## What you have to do
Write out, from the entries below, exactly the lines that run between the lines holding "the shorter version." and "Add feedback section", inclusive, and stop there.
[Start of section]
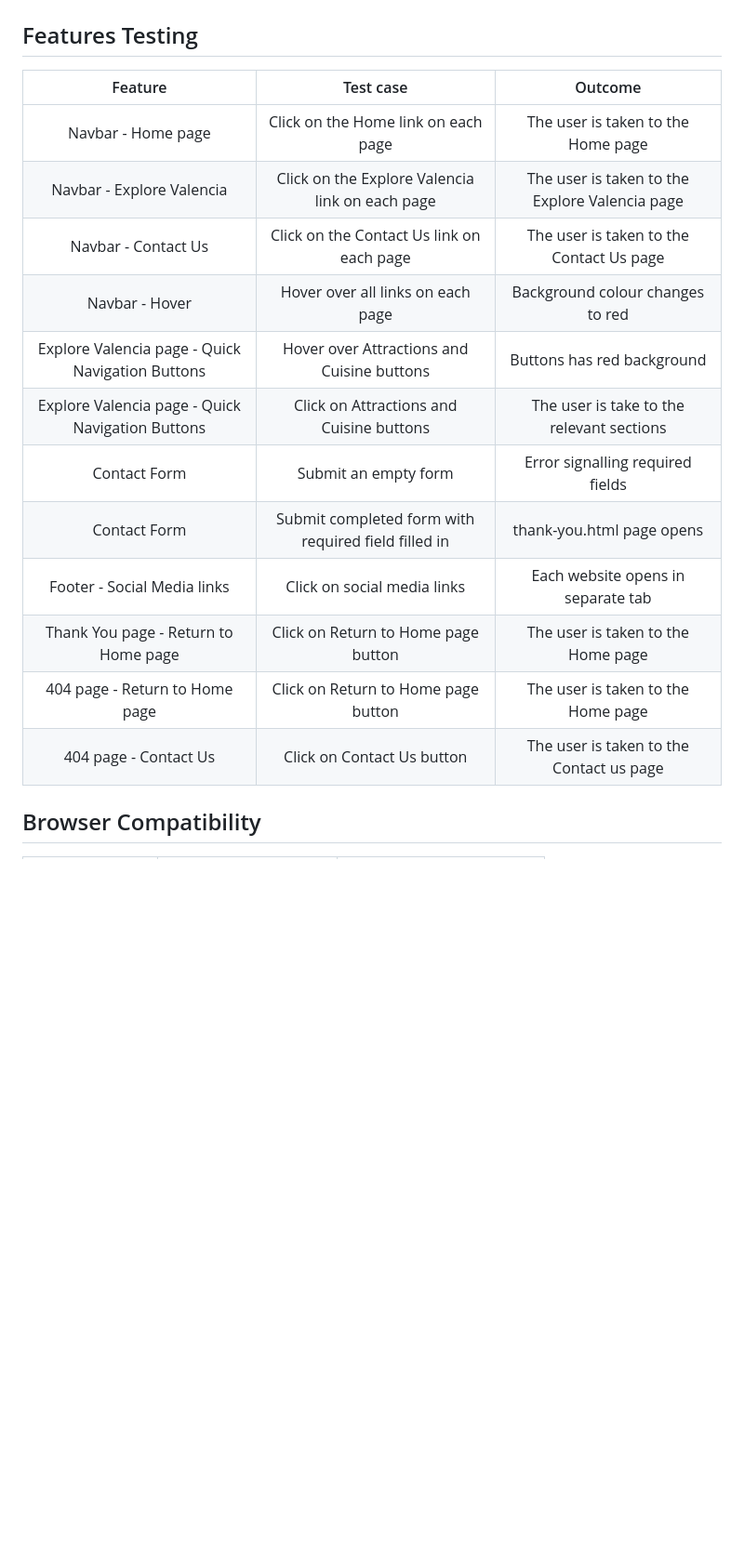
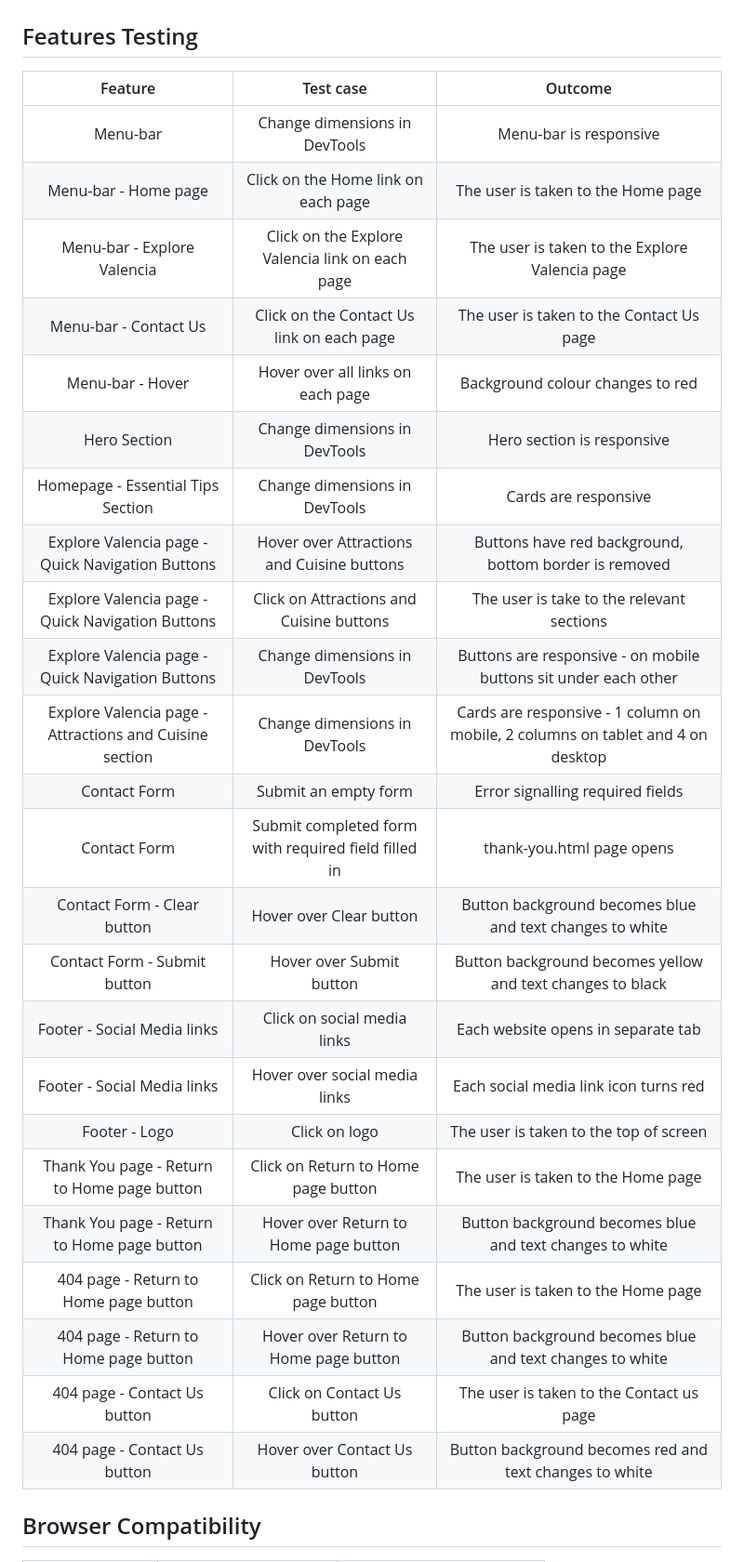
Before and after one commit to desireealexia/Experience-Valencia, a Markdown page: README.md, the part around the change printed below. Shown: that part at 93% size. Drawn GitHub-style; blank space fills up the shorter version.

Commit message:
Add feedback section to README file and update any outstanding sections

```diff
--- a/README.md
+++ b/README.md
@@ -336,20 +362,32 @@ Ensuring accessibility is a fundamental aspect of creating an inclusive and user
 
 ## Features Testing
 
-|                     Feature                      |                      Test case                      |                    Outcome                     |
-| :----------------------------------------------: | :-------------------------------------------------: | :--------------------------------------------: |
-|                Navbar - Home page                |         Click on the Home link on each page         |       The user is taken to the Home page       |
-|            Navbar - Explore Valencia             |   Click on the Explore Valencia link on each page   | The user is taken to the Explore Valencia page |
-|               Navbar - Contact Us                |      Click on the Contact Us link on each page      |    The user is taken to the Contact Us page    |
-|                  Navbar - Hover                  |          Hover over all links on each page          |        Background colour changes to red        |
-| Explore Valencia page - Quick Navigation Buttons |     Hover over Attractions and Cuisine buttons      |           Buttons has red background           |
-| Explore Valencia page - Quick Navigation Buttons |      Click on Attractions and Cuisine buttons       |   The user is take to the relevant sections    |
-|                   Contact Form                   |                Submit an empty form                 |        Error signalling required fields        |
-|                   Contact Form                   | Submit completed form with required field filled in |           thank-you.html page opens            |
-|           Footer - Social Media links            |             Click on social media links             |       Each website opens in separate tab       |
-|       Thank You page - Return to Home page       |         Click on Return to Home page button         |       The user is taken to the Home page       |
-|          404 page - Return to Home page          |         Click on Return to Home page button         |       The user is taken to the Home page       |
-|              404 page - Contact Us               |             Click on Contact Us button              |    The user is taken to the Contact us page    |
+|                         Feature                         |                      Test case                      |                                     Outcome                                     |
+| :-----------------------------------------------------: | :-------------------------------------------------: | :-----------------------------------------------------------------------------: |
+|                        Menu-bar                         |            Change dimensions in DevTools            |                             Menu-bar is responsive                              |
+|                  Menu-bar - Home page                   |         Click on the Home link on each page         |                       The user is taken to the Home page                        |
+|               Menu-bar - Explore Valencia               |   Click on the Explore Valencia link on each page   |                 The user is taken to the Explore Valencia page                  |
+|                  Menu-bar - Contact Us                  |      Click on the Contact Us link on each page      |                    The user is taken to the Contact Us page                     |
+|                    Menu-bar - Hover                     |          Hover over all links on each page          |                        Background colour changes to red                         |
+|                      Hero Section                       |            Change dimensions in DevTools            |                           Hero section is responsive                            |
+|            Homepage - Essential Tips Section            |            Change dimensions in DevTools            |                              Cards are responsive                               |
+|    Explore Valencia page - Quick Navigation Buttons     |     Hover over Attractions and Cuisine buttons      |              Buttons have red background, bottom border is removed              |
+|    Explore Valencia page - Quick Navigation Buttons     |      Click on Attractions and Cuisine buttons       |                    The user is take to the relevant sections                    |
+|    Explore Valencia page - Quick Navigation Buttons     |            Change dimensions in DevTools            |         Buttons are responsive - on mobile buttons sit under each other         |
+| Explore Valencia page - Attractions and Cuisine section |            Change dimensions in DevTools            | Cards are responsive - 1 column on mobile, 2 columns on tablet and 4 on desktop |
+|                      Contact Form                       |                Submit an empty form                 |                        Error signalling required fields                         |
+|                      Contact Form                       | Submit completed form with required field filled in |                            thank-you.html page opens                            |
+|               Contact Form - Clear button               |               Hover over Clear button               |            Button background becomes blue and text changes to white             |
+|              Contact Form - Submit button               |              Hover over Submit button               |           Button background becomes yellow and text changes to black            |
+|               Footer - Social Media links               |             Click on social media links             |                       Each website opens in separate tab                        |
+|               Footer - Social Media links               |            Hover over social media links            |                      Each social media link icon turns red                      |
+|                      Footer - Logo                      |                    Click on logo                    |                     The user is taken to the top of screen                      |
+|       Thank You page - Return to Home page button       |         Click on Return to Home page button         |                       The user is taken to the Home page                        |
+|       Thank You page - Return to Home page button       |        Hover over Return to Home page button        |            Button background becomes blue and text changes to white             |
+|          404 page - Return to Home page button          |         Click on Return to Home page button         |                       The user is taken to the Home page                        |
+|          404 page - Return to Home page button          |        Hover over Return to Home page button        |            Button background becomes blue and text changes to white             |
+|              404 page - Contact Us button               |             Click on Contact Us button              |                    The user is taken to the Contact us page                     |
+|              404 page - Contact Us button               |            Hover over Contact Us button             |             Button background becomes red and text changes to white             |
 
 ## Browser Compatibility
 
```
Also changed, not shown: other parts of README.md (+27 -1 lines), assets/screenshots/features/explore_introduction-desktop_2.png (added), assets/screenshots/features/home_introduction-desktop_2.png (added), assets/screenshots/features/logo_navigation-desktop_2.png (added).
[End of section]
[Start of section]
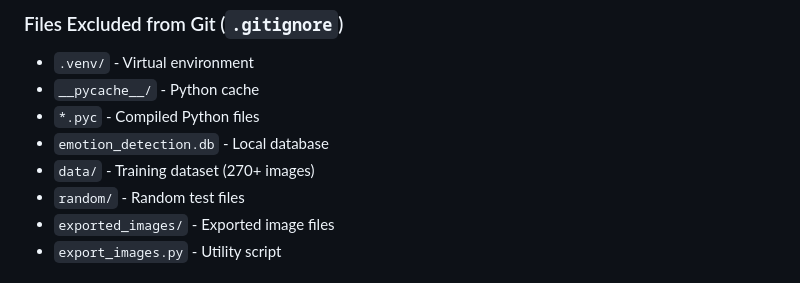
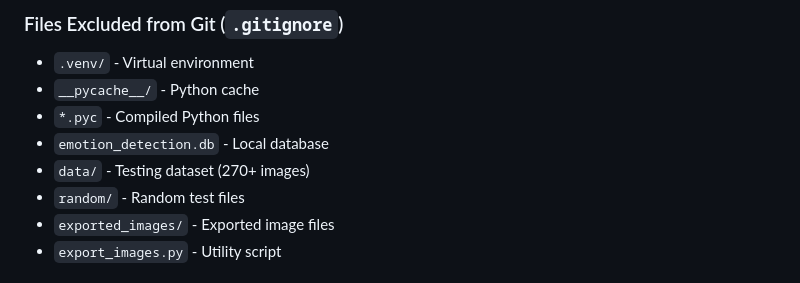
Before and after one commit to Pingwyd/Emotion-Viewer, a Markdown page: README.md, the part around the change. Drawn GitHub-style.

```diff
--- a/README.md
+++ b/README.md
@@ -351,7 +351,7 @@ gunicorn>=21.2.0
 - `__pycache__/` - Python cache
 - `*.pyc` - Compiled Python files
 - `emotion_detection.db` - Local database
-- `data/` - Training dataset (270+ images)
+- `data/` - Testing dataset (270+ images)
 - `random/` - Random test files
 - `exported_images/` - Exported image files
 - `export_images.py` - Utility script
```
[End of section]
## Exercise output
Before and after one commit to desireealexia/Experience-Valencia, a Markdown page: README.md, the part around the change printed below. Shown: that part at 93% size. Drawn GitHub-style; blank space fills up the shorter version.

Commit message:
Add feedback section to README file and update any outstanding sections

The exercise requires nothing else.